Publication of private letters can only inhibit his ability to express the concerns and suggestions which have been put to him Clarence House in 2015
The letters showed the prince had raised issues with ministers on several occasions between September 2004 and March 2005.
He tackled then-prime minister Tony Blair over the lack of resources for the armed forces fighting in Iraq and also wrote to ministers about the benefits of complementary medicine, the need for affordable rural homes and the threat to heritage buildings.
Clarence House said the correspondence showed “the range of the Prince of Wales’ concerns and interests for this country and the wider world”.
It also defended his decision to write the letters, with a spokesman saying: “The publication of private letters can only inhibit his ability to express the concerns and suggestions which have been put to him in the course of his travels and meetings.”
In the same year there was controversy when it emerged Charles had been routinely receiving copies of confidential Cabinet papers for more than 20 years.
An official document released after a three-year freedom of information battle showed documents of the Cabinet and ministerial committees were being provided to a “standard circulation” list.
As well as the Queen, it included the Prince of Wales, although it was not suggested he had requested access. Heirs to the throne were believed to have been included in the group since the 1930s.

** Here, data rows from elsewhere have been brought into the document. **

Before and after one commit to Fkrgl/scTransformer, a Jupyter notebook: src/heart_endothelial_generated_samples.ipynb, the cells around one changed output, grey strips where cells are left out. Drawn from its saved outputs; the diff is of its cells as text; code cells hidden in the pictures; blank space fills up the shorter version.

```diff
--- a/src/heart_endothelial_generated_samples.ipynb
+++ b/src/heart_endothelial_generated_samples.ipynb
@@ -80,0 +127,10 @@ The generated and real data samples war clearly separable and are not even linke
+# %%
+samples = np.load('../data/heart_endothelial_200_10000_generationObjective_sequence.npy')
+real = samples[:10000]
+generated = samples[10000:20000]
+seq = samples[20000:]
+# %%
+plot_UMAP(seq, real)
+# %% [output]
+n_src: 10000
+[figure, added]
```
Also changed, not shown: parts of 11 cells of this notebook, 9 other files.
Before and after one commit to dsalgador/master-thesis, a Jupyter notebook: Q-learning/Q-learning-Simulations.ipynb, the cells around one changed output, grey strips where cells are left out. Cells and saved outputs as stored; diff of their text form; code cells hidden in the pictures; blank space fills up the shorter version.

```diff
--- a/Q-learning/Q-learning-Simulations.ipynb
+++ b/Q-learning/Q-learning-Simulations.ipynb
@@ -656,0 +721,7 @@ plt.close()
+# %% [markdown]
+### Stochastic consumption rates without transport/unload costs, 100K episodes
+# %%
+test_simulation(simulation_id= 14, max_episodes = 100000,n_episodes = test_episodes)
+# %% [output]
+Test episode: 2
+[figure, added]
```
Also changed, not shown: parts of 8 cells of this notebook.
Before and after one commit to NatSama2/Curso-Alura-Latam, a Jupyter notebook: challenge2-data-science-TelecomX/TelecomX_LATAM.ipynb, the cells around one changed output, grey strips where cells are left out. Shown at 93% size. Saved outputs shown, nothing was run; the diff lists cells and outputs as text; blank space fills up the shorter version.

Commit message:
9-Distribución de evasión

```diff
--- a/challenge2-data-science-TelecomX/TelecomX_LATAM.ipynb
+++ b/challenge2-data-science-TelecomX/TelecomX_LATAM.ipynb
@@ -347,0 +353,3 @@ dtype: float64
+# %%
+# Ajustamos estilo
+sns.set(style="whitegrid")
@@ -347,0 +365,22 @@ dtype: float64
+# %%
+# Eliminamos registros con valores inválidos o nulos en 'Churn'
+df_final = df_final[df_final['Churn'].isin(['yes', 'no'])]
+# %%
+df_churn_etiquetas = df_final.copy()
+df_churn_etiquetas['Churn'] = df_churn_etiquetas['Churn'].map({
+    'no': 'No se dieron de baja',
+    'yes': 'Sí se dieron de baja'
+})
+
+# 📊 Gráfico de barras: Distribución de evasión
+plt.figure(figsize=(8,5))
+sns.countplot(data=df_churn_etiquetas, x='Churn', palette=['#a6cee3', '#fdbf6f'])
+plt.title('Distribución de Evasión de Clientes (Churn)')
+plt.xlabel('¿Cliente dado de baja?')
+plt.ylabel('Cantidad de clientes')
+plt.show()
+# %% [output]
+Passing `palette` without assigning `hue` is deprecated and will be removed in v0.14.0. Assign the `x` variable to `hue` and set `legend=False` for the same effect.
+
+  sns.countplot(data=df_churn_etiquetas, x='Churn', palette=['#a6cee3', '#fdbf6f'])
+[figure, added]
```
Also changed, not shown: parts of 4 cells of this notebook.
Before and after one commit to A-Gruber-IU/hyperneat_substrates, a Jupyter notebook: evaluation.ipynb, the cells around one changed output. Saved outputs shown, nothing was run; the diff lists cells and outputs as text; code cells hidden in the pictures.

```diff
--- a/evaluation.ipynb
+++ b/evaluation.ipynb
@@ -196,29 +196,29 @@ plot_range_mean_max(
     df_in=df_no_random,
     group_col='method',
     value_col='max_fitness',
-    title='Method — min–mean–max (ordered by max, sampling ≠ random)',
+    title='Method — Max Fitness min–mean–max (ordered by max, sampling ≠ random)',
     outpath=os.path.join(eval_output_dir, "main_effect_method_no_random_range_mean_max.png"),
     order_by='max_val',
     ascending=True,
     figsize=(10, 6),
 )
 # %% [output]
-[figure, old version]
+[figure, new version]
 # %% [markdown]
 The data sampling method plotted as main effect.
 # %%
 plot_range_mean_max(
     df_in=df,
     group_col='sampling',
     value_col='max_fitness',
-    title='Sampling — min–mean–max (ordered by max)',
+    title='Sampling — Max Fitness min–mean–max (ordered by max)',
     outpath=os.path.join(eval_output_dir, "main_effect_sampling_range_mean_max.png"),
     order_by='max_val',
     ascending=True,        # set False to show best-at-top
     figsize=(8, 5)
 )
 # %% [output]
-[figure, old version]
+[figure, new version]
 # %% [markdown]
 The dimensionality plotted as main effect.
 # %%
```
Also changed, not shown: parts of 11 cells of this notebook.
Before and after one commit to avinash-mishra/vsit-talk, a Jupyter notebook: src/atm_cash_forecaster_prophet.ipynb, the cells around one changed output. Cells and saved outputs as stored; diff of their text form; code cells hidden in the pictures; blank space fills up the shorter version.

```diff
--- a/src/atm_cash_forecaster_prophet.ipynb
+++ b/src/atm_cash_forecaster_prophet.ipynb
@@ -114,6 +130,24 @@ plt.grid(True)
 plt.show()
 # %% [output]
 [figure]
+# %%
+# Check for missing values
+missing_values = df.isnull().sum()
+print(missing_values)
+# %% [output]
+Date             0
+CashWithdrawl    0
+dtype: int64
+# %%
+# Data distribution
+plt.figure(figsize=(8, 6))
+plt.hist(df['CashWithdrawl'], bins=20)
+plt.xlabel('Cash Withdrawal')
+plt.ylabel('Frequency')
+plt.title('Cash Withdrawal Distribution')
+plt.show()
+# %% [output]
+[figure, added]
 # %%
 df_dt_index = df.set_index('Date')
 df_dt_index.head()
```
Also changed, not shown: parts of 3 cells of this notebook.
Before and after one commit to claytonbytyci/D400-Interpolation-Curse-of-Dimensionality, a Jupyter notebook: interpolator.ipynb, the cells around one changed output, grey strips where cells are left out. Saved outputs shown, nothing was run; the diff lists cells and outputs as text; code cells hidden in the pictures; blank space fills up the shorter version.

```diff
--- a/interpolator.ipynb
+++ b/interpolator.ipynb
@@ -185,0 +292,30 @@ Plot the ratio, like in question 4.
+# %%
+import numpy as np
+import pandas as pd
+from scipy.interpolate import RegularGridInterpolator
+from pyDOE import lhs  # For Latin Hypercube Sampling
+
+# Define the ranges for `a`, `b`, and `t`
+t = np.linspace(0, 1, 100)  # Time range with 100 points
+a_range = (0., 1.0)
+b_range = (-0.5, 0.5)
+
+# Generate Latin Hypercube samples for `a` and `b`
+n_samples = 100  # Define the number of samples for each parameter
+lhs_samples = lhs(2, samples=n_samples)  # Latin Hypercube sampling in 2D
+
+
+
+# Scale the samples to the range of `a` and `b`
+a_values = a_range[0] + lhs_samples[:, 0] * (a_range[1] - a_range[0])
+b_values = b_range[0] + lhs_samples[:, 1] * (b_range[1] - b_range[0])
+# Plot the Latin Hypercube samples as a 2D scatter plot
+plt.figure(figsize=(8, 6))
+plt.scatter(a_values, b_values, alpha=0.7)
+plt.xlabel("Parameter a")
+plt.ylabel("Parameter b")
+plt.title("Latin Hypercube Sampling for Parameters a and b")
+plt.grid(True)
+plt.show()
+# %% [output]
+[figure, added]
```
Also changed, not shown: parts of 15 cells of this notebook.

The papers, which would include details of ministers’ discussions on forthcoming legislation, are normally kept secret for at least 20 years.
Republic, the campaign group calling for the monarchy to be abolished, urged then-prime minister David Cameron to remove Charles from the list.
Charles has made his views on Britain’s buildings clear on numerous occasions over the decades, leading to an at-times tense relationship with architects.
During an infamous critique of a proposed extension to the National Gallery in 1984, he described the plans as a “monstrous carbuncle on the face of a much-loved and elegant friend”. The proposals were later changed.
He has also on occasion criticised the way architecture is taught, saying in 2009 that traditional buildings and projects are “looked down on”.
The same year, he intervened in the redevelopment of Chelsea Barracks in west London, writing to the owners to reconsider their designs.
The intervention provoked an angry response from some of the country’s leading architects, who warned he was threatening the “democratic process” with the “destructive” comments.
The Prince of Wales has long espoused the benefits of homeopathic remedies and complementary medicine – and come under fire from some in the medical profession as a result.
In a private letter to Mr Blair in 2005 he complained that a European Union directive on herbal medicinal products was having a “deleterious effect” on the UK’s complementary medicine sector by “effectively outlawing the use of certain herbal extracts”.
One of my great ambitions is to make sure more people understand just what remarkable and medicinal properties plants contain out there The Prince of Wales in 2001
In 2008 his Duchy Originals firm and British homeopathic manufacturer Nelson launched a range of herbal remedies.
The following year the UK medicines regulator told the firm to change the wording of a campaign promoting two products because their claims were misleading.
Prince Charles says that, as King, he would have to operate within the constitutional parameters. Pity that he did not feel this obligation as Prince!— Edzard Ernst (@EdzardErnst) November 8, 2018
One of Charles’s foremost critics on the subject, emeritus professor Edzard Ernst, caused uproar in 2011 when he described the prince as a “snake oil salesman” over an artichoke and dandelion tincture that claimed to detoxify the body.
Homeopathic remedies are not widely available on the NHS.
A 2010 report by MPs said the remedies perform no better than placebos, while in 2017 NHS England recommended that GPs and other prescribers should stop providing them.